Entries supplied:
____________
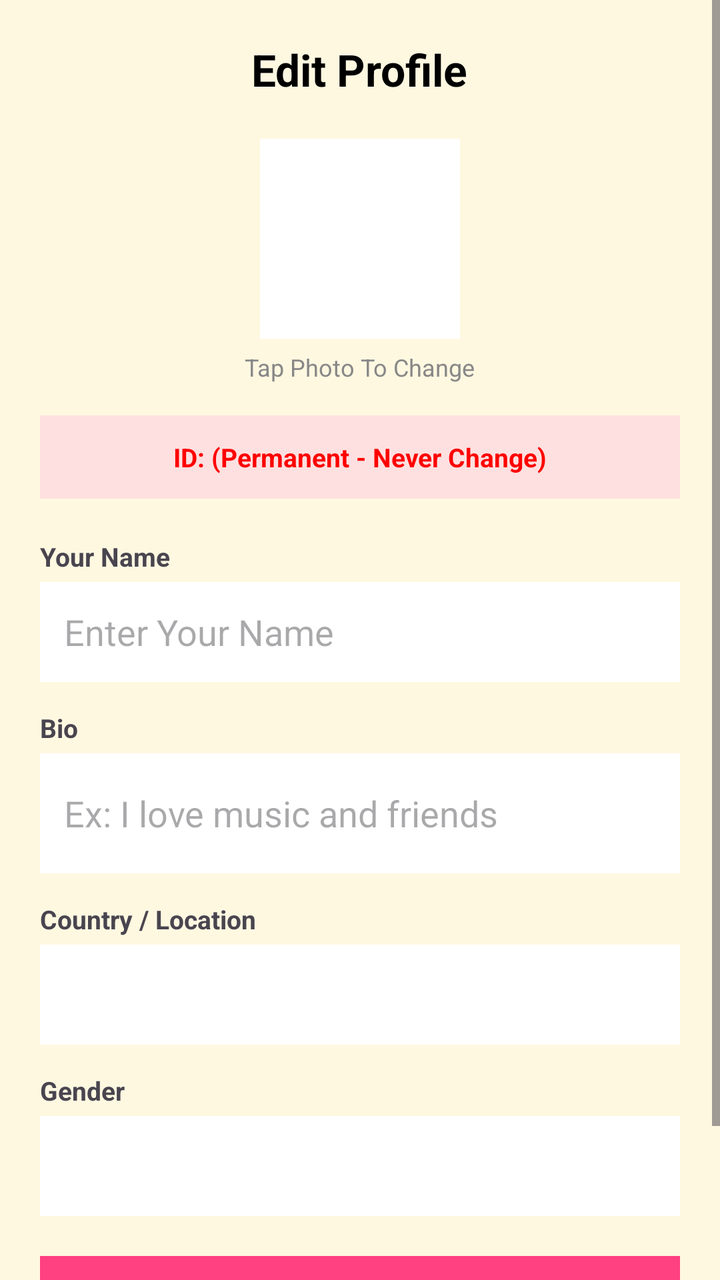
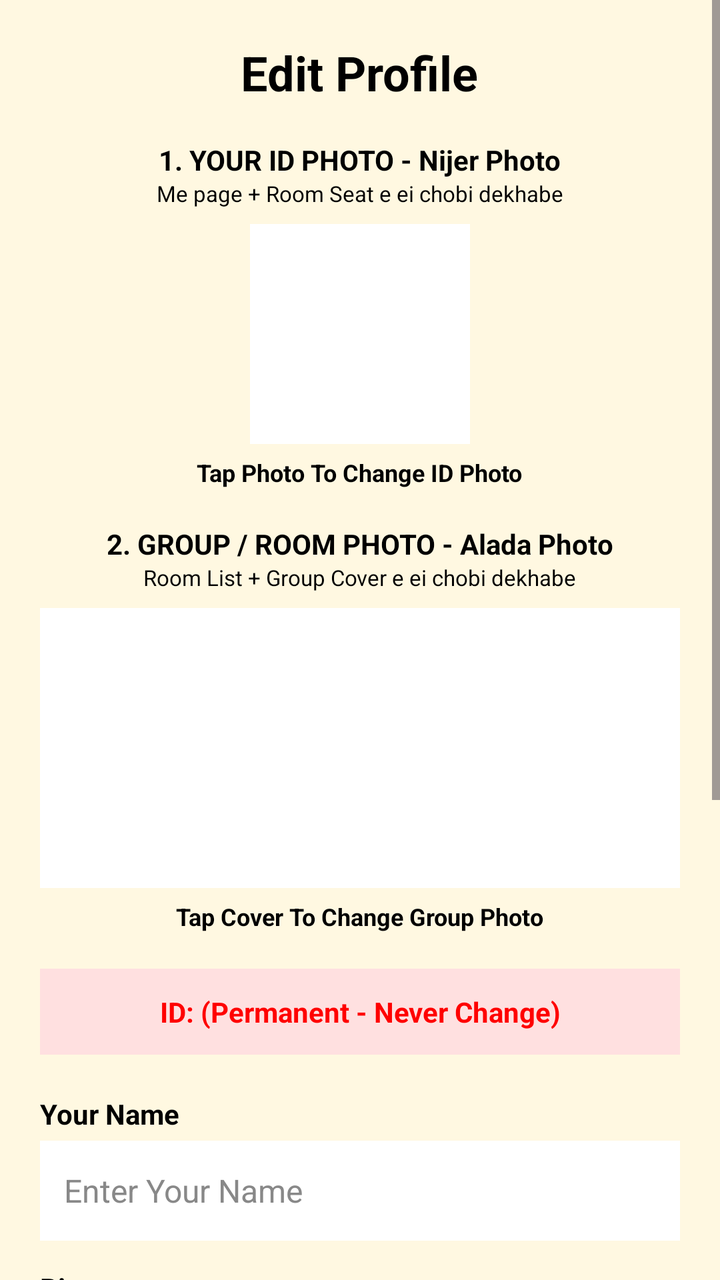

Compare the two renders of this Android layout. The source of the first and the diff that turns it into the second are given below.
<!-- AndroidManifest.xml: activity theme Theme.SRVoiceChat -->
<!-- res/layout/activity_edit_profile.xml -->
<?xml version="1.0" encoding="utf-8"?>
<ScrollView xmlns:android="http://schemas.android.com/apk/res/android"
android:layout_width="match_parent"
android:layout_height="match_parent"
android:background="#FFF8E1"
android:fillViewport="true">
<LinearLayout
android:layout_width="match_parent"
android:layout_height="wrap_content"
android:orientation="vertical"
android:padding="20dp">
<TextView
android:layout_width="wrap_content"
android:layout_height="wrap_content"
android:text="Edit Profile"
android:textSize="22sp"
android:textStyle="bold"
android:textColor="#000000"
android:layout_gravity="center"
android:layout_marginBottom="20dp" />
<ImageView
android:id="@+id/imgEditAvatar"
android:layout_width="100dp"
android:layout_height="100dp"
android:src="@android:drawable/sym_def_app_icon"
android:background="#FFFFFF"
android:layout_gravity="center" />
<TextView
android:layout_width="wrap_content"
android:layout_height="wrap_content"
android:text="Tap Photo To Change"
android:textSize="12sp"
android:textColor="#888888"
android:layout_gravity="center"
android:layout_marginTop="6dp"
android:layout_marginBottom="16dp" />
<TextView
android:id="@+id/txtShowId"
android:layout_width="match_parent"
android:layout_height="wrap_content"
android:text="ID: (Permanent - Never Change)"
android:textSize="13sp"
android:textStyle="bold"
android:textColor="#FF0000"
android:background="#FFE0E0"
android:padding="12dp"
android:gravity="center"
android:layout_marginBottom="20dp" />
<TextView
android:layout_width="wrap_content"
android:layout_height="wrap_content"
android:text="Your Name"
android:textSize="13sp"
android:textStyle="bold" />
<EditText
android:id="@+id/edtName"
android:layout_width="match_parent"
android:layout_height="50dp"
android:hint="Enter Your Name"
android:background="#FFFFFF"
android:padding="12dp"
android:layout_marginTop="4dp"
android:layout_marginBottom="14dp" />
<TextView
android:layout_width="wrap_content"
android:layout_height="wrap_content"
android:text="Bio"
android:textSize="13sp"
android:textStyle="bold" />
<EditText
android:id="@+id/edtBio"
android:layout_width="match_parent"
android:layout_height="60dp"
android:hint="Ex: I love music and friends"
android:background="#FFFFFF"
android:padding="12dp"
android:layout_marginTop="4dp"
android:layout_marginBottom="14dp" />
<TextView
android:layout_width="wrap_content"
android:layout_height="wrap_content"
android:text="Country / Location"
android:textSize="13sp"
android:textStyle="bold" />
<Spinner
android:id="@+id/spinnerCountry"
android:layout_width="match_parent"
android:layout_height="50dp"
android:background="#FFFFFF"
android:layout_marginTop="4dp"
android:layout_marginBottom="14dp" />
<TextView
android:layout_width="wrap_content"
android:layout_height="wrap_content"
android:text="Gender"
android:textSize="13sp"
android:textStyle="bold" />
<Spinner
android:id="@+id/spinnerGender"
android:layout_width="match_parent"
android:layout_height="50dp"
android:background="#FFFFFF"
android:layout_marginTop="4dp"
android:layout_marginBottom="20dp" />
<Button
android:id="@+id/btnSaveProfile"
android:layout_width="match_parent"
android:layout_height="55dp"
android:text="Save Profile"
android:textColor="#FFFFFF"
android:background="#FF4081"
android:textStyle="bold"
android:textSize="16sp" />
<TextView
android:layout_width="wrap_content"
android:layout_height="wrap_content"
android:text="Note: ID, Coins, Dollars never change on Edit."
android:textSize="11sp"
android:textColor="#888888"
android:layout_gravity="center"
android:layout_marginTop="10dp" />
</LinearLayout>
</ScrollView>
<!-- resources referenced by this layout -->
<resources>
  <style name="Theme.SRVoiceChat" parent="Theme.Material3.DayNight.NoActionBar">
          <item name="colorPrimary">#FF4081</item>
          <item name="android:statusBarColor">#FF4081</item>
          <item name="android:windowLightStatusBar">true</item>
      </style>
</resources>

<!-- the commit's change to res/layout/activity_edit_profile.xml (unified diff, before → after) -->
@@ -13,33 +13,83 @@ android:padding="20dp">
 android:layout_width="wrap_content"
 android:layout_height="wrap_content"
 android:text="Edit Profile"
-android:textSize="22sp"
+android:textSize="24sp"
 android:textStyle="bold"
 android:textColor="#000000"
 android:layout_gravity="center"
-android:layout_marginBottom="20dp" />
+android:layout_marginBottom="18dp" />
+<TextView
+android:layout_width="wrap_content"
+android:layout_height="wrap_content"
+android:text="1. YOUR ID PHOTO - Nijer Photo"
+android:textSize="14sp"
+android:textStyle="bold"
+android:textColor="#000000"
+android:layout_gravity="center" />
+<TextView
+android:layout_width="wrap_content"
+android:layout_height="wrap_content"
+android:text="Me page + Room Seat e ei chobi dekhabe"
+android:textSize="11sp"
+android:textColor="#000000"
+android:layout_gravity="center"
+android:layout_marginBottom="8dp" />
 <ImageView
 android:id="@+id/imgEditAvatar"
-android:layout_width="100dp"
-android:layout_height="100dp"
+android:layout_width="110dp"
+android:layout_height="110dp"
 android:src="@android:drawable/sym_def_app_icon"
 android:background="#FFFFFF"
 android:layout_gravity="center" />
 <TextView
 android:layout_width="wrap_content"
 android:layout_height="wrap_content"
-android:text="Tap Photo To Change"
+android:text="Tap Photo To Change ID Photo"
 android:textSize="12sp"
-android:textColor="#888888"
+android:textStyle="bold"
+android:textColor="#000000"
 android:layout_gravity="center"
 android:layout_marginTop="6dp"
-android:layout_marginBottom="16dp" />
+android:layout_marginBottom="18dp" />
+<TextView
+android:layout_width="wrap_content"
+android:layout_height="wrap_content"
+android:text="2. GROUP / ROOM PHOTO - Alada Photo"
+android:textSize="14sp"
+android:textStyle="bold"
+android:textColor="#000000"
+android:layout_gravity="center" />
+<TextView
+android:layout_width="wrap_content"
+android:layout_height="wrap_content"
+android:text="Room List + Group Cover e ei chobi dekhabe"
+android:textSize="11sp"
+android:textColor="#000000"
+android:layout_gravity="center"
+android:layout_marginBottom="8dp" />
+<ImageView
+android:id="@+id/imgRoomPhoto"
+android:layout_width="match_parent"
+android:layout_height="140dp"
+android:src="@android:drawable/sym_def_app_icon"
+android:background="#FFFFFF"
+android:scaleType="centerCrop" />
+<TextView
+android:layout_width="wrap_content"
+android:layout_height="wrap_content"
+android:text="Tap Cover To Change Group Photo"
+android:textSize="12sp"
+android:textStyle="bold"
+android:textColor="#000000"
+android:layout_gravity="center"
+android:layout_marginTop="6dp"
+android:layout_marginBottom="18dp" />
 <TextView
 android:id="@+id/txtShowId"
 android:layout_width="match_parent"
 android:layout_height="wrap_content"
 android:text="ID: (Permanent - Never Change)"
-android:textSize="13sp"
+android:textSize="14sp"
 android:textStyle="bold"
 android:textColor="#FF0000"
 android:background="#FFE0E0"
@@ -50,13 +100,17 @@ android:layout_marginBottom="20dp" />
 android:layout_width="wrap_content"
 android:layout_height="wrap_content"
 android:text="Your Name"
-android:textSize="13sp"
-android:textStyle="bold" />
+android:textSize="14sp"
+android:textStyle="bold"
+android:textColor="#000000" />
 <EditText
 android:id="@+id/edtName"
 android:layout_width="match_parent"
 android:layout_height="50dp"
 android:hint="Enter Your Name"
+android:textColor="#000000"
+android:textColorHint="#888888"
+android:textSize="16sp"
 android:background="#FFFFFF"
 android:padding="12dp"
 android:layout_marginTop="4dp"
@@ -65,13 +119,17 @@ android:layout_marginBottom="14dp" />
 android:layout_width="wrap_content"
 android:layout_height="wrap_content"
 android:text="Bio"
-android:textSize="13sp"
-android:textStyle="bold" />
+android:textSize="14sp"
+android:textStyle="bold"
+android:textColor="#000000" />
 <EditText
 android:id="@+id/edtBio"
 android:layout_width="match_parent"
 android:layout_height="60dp"
 android:hint="Ex: I love music and friends"
+android:textColor="#000000"
+android:textColorHint="#888888"
+android:textSize="16sp"
 android:background="#FFFFFF"
 android:padding="12dp"
 android:layout_marginTop="4dp"
@@ -80,8 +138,9 @@ android:layout_marginBottom="14dp" />
 android:layout_width="wrap_content"
 android:layout_height="wrap_content"
 android:text="Country / Location"
-android:textSize="13sp"
-android:textStyle="bold" />
+android:textSize="14sp"
+android:textStyle="bold"
+android:textColor="#000000" />
 <Spinner
 android:id="@+id/spinnerCountry"
 android:layout_width="match_parent"
@@ -93,8 +152,9 @@ android:layout_marginBottom="14dp" />
 android:layout_width="wrap_content"
 android:layout_height="wrap_content"
 android:text="Gender"
-android:textSize="13sp"
-android:textStyle="bold" />
+android:textSize="14sp"
+android:textStyle="bold"
+android:textColor="#000000" />
 <Spinner
 android:id="@+id/spinnerGender"
 android:layout_width="match_parent"
@@ -106,7 +166,7 @@ android:layout_marginBottom="20dp" />
 android:id="@+id/btnSaveProfile"
 android:layout_width="match_parent"
 android:layout_height="55dp"
-android:text="Save Profile"
+android:text="Save Profile - 1 Bar e Hobe"
 android:textColor="#FFFFFF"
 android:background="#FF4081"
 android:textStyle="bold"
@@ -114,9 +174,9 @@ android:textSize="16sp" />
 <TextView
 android:layout_width="wrap_content"
 android:layout_height="wrap_content"
-android:text="Note: ID, Coins, Dollars never change on Edit."
+android:text="Note: ID, Coins, Dollars never change. ID Photo ar Group Photo alada alada thakbe."
 android:textSize="11sp"
-android:textColor="#888888"
+android:textColor="#000000"
 android:layout_gravity="center"
 android:layout_marginTop="10dp" />
 </LinearLayout>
____________
What you are asked to do: Identify each line in the entries with the word "Note" and copy it.

Expected answer:
android:text="Note: ID, Coins, Dollars never change on Edit."
-android:text="Note: ID, Coins, Dollars never change on Edit."
+android:text="Note: ID, Coins, Dollars never change. ID Photo ar Group Photo alada alada thakbe."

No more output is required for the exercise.